How to complete this task:
Filter the entries for lines with the word "README".

Records supplied:
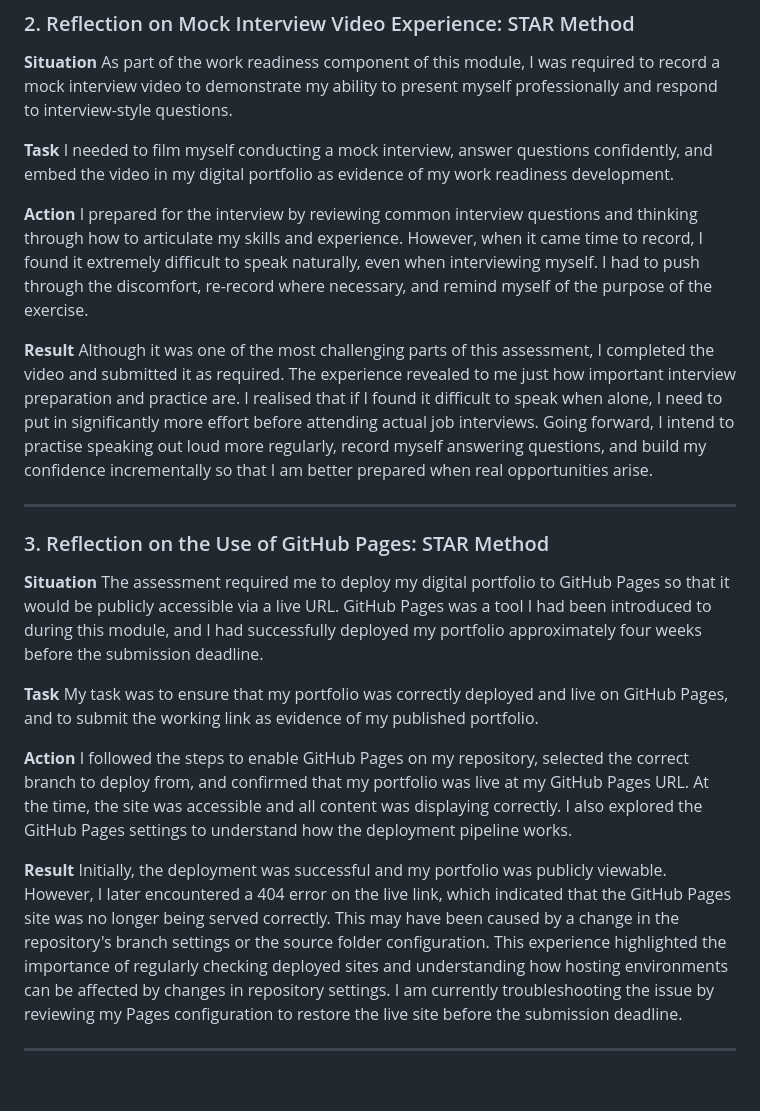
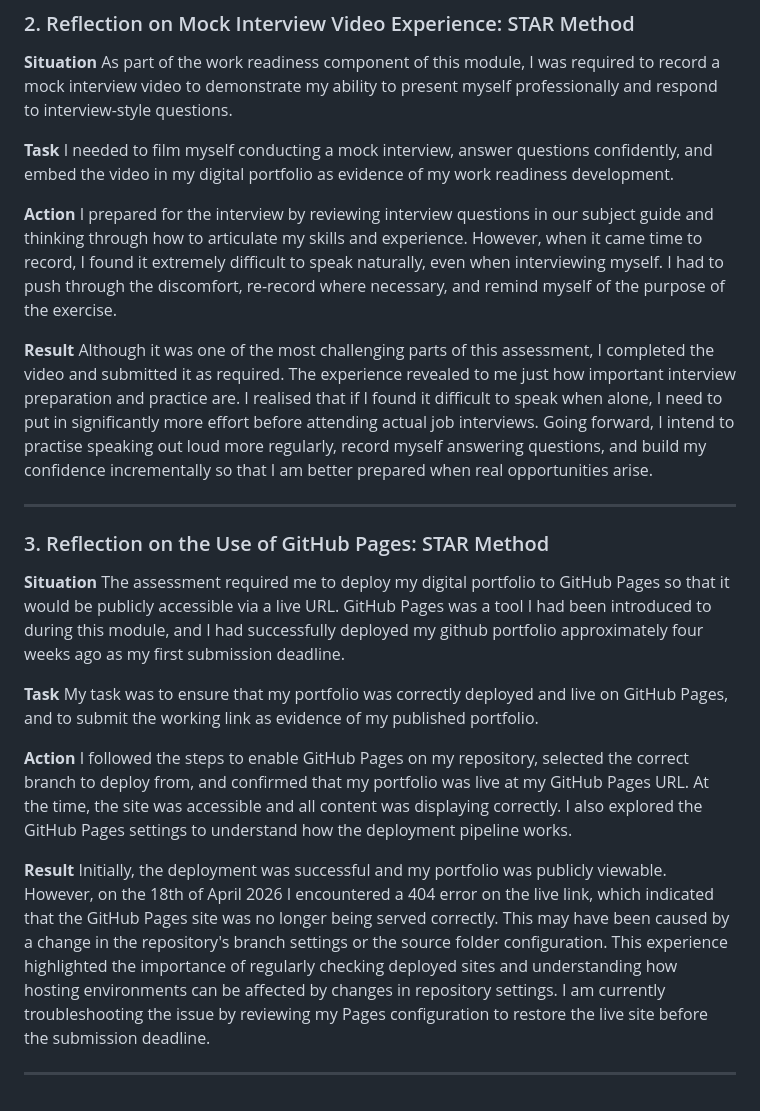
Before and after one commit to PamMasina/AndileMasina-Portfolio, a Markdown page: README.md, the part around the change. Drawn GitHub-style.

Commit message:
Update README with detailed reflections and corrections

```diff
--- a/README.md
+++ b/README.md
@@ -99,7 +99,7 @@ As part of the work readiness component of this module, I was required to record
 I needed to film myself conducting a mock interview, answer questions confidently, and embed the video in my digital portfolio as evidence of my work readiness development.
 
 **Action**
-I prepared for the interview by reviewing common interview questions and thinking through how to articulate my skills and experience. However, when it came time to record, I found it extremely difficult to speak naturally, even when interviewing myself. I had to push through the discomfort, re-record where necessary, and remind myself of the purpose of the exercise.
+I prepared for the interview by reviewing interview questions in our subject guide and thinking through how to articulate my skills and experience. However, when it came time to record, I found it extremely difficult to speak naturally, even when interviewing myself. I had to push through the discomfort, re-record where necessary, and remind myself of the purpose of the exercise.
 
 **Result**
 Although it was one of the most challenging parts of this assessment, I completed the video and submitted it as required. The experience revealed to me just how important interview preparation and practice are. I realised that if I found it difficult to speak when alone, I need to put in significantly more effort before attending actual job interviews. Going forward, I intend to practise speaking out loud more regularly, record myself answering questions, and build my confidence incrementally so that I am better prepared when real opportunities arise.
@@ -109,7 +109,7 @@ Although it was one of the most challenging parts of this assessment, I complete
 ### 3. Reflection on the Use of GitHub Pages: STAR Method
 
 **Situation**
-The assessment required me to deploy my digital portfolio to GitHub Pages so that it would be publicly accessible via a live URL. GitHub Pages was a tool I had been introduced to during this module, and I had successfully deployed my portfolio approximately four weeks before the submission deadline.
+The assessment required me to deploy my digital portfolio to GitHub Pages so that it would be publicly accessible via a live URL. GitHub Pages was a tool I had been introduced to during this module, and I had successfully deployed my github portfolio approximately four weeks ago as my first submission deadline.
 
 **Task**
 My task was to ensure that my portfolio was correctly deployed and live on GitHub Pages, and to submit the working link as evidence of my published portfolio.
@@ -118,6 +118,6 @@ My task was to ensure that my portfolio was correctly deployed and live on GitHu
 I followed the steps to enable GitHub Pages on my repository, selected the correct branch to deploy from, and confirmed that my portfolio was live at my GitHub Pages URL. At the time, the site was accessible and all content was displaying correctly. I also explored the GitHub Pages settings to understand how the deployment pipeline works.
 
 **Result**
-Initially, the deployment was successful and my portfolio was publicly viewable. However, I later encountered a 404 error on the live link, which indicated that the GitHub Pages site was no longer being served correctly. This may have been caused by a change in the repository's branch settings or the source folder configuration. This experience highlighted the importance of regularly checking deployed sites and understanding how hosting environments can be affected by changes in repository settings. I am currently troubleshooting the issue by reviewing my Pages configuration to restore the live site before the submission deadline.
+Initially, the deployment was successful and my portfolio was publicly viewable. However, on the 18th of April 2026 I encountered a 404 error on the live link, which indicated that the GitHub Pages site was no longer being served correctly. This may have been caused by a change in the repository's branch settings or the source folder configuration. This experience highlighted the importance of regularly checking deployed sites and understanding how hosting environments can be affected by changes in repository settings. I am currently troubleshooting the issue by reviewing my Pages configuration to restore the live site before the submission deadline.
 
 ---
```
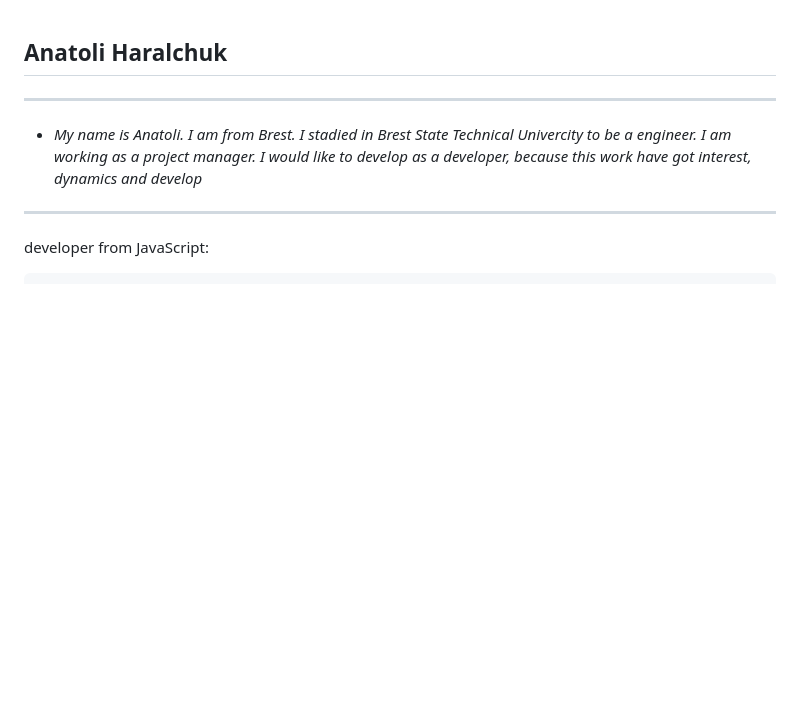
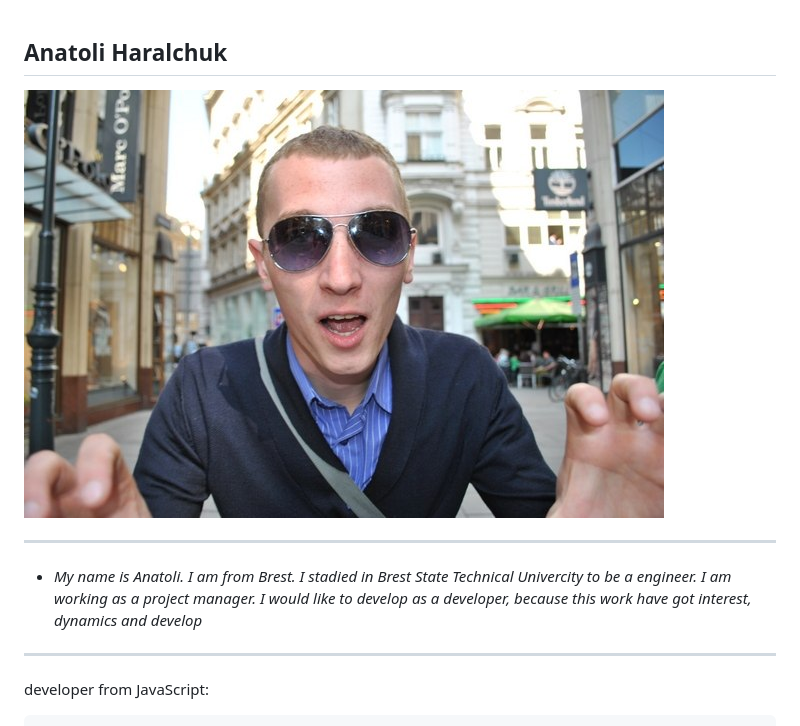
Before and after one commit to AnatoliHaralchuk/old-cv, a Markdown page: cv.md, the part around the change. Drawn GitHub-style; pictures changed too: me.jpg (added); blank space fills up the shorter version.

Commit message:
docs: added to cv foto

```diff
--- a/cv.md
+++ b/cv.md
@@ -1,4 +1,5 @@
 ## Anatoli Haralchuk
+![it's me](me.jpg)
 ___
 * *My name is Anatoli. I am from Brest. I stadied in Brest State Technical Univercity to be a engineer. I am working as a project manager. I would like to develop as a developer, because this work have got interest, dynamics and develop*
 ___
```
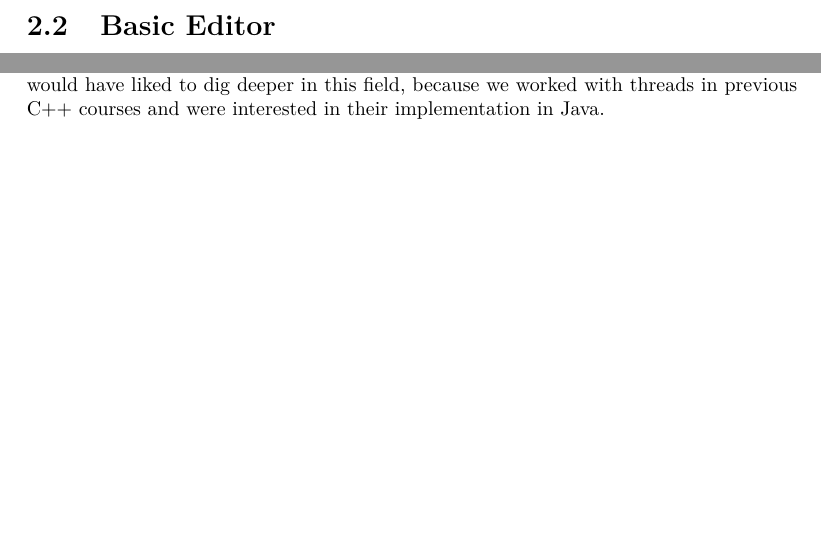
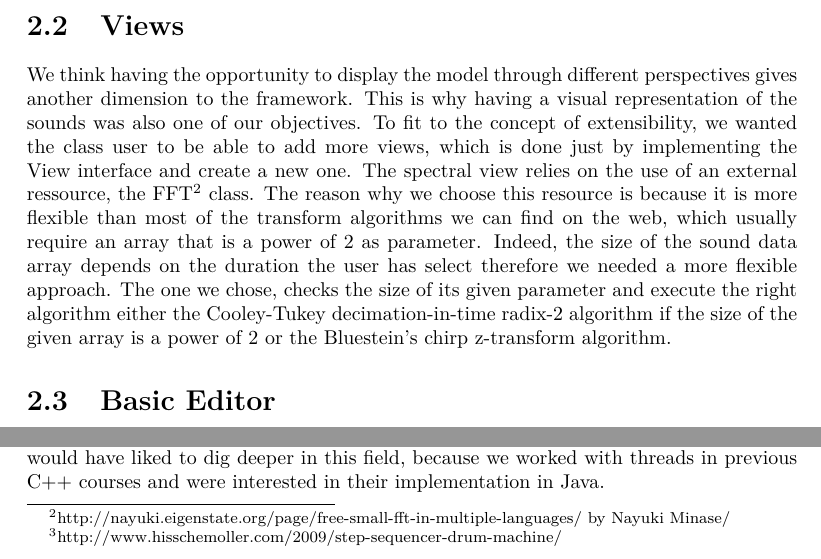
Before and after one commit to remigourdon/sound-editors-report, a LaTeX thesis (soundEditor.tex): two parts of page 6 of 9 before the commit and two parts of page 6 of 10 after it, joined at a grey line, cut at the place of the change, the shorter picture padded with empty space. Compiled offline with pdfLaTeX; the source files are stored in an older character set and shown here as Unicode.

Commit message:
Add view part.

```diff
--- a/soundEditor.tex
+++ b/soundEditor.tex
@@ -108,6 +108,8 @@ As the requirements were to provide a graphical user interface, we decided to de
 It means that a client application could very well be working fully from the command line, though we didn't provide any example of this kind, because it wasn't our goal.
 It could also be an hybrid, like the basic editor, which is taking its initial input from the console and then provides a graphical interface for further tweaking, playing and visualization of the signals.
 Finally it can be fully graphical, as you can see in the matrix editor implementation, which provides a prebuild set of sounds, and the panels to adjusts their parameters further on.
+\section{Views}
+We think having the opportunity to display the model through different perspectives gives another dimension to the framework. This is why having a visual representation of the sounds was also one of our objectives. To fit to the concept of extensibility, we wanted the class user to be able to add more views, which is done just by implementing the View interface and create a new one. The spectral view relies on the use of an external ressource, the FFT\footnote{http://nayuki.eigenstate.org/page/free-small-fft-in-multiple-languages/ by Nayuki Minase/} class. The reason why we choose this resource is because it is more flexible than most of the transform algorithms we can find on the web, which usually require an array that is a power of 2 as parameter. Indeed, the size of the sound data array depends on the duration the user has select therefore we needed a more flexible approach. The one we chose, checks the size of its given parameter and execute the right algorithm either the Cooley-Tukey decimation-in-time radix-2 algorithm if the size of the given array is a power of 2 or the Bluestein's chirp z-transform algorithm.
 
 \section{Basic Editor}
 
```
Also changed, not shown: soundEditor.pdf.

Answer below:
Before and after one commit to PamMasina/AndileMasina-Portfolio, a Markdown page: README.md, the part around the change. Drawn GitHub-style.
Update README with detailed reflections and corrections
--- a/README.md
+++ b/README.md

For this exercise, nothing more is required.